Lyft published its first diversity report today, revealing numbers that were slightly better than its rival Uber and the tech industry as a whole. The numbers come as Silicon Valley is facing criticism and numerous lawsuits concerning rampant sexual harassment and an overall lack of gender and ethnic diversity. But does it support the recent claim by Lyft’s president that the app company is “woke?”

Not exactly. Lyft published its report as part of an Obama-era White House pledge signed by 30 tech companies in June 2016 to release annual diversity reports. Uber released its diversity report in March under a cloud of allegations concerning its toxic workplace. Today, Lyft’s numbers show a company that is barely more balanced in terms of gender and racial diversity.

Image: Lyft

In terms of gender identity, 42 percent of Lyft’s workforce identifies as female, including 36 percent of its leadership team. But those numbers drop precipitously when you look at Lyft’s technical staff: only 18 percent of Lyft’s engineering division identifies as female, including 13 percent of its technical executives.

Overall, 63 percent of Lyft’s staff is white, 19 percent is Asian, 7 percent is Latinx, and 6 percent is black. In the engineering field, 51 percent is white, 38 percent is Asian, 4 percent is Latinx, and 2 percent is black. Lyft’s top executives are overwhelming white: 70 percent, versus 18 percent that is Asian, 5 percent that is Latinx, and 1 percent that is black. Lyft’s engineering leadership is mostly white and Asian: 59 percent and 34 percent, respectively. None of its head engineers are Latinx or black.

Image: Lyft

Still, Lyft is doing better on gender diversity than its crosstown rival Uber. Only 36 percent of Uber’s workforce identifies as female, compared to Lyft’s 42 percent. But both companies are pretty much overwhelmingly white and Asian. Black and Hispanic employees only make up 13 percent of Lyft’s staff, compared to Uber’s 15 percent. Of course, Lyft’s workforce is a fraction of Uber’s: 1,600 employees, compared to Uber’s 12,000. (Uber is in over 60 countries worldwide, while Lyft only operates in the US.)

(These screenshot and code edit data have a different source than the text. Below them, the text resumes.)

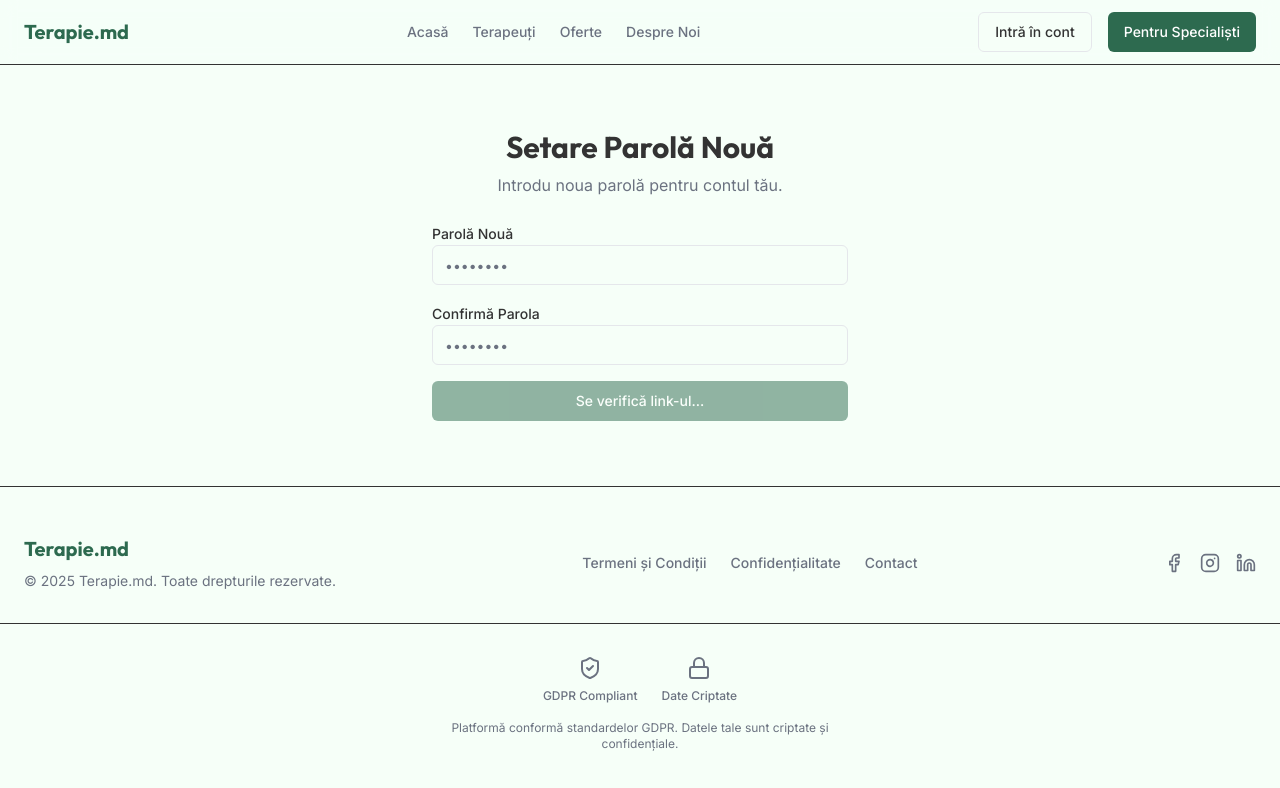
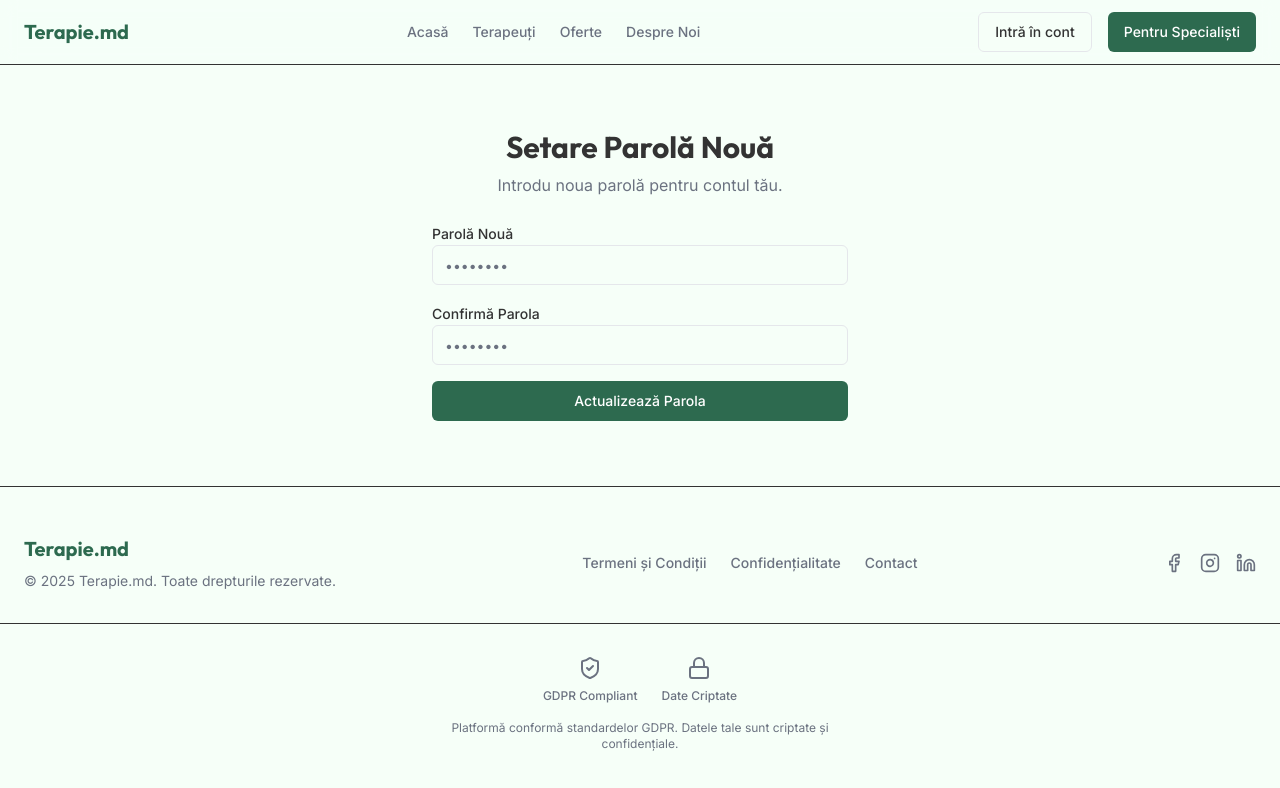
Before and after one commit to privatrix/terapie-md, a Next.js app: page /auth/update-password in a window 1280 px wide. Shown: the top 788 px of the page. Built offline with nearby package versions, Linux system fonts and the light colour scheme; no server answers.

Commit message:
UX: Remove session check wait time on update password page to allow immediate submission

```diff
--- a/src/app/auth/update-password/page.tsx
+++ b/src/app/auth/update-password/page.tsx
@@ -60,11 +60,8 @@ export default function UpdatePasswordPage() {
         try {
             const supabase = createClient();
 
-            // Explicitly check session first
-            const { data: { session } } = await supabase.auth.getSession();
-            if (!session) {
-                throw new Error("Sesiunea de resetare a expirat. Te rugăm să soliciți un nou link.");
-            }
+            // Attempt update - Supabase client should handle session from URL automatically
+            // Implicit flow tokens are handled by the library internally on instantiation/mount
 
             const { error } = await supabase.auth.updateUser({
                 password: password,
@@ -144,8 +141,8 @@ export default function UpdatePasswordPage() {
                             />
                         </div>
 
-                        <Button type="submit" className="w-full" disabled={loading || !sessionReady}>
-                            {loading ? "Se actualizează..." : (!sessionReady ? "Se verifică link-ul..." : "Actualizează Parola")}
+                        <Button type="submit" className="w-full" disabled={loading}>
+                            {loading ? "Se actualizează..." : "Actualizează Parola"}
                         </Button>
                     </form>
                 )}
```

In a blog post, Lyft admits that it “has a lot of work to do,” noting that its newly hired head of diversity Tariq Meyers was working with strategy firm Paradigm “to identify opportunities for positive change.” The company says it’s “investing more in programs,” without specifying exactly which programs and how much it plans to spend.

“Releasing our data will hold us accountable, but it’s the actions we take that will make a difference to the people who come to work every day at Lyft,” the company says. “Our diversity data exposes gaps in important areas. So we’re doing something about it.”

Notably, Lyft’s numbers do not include its drivers, who — along with Uber drivers — have been accused of discriminating against female and black customers.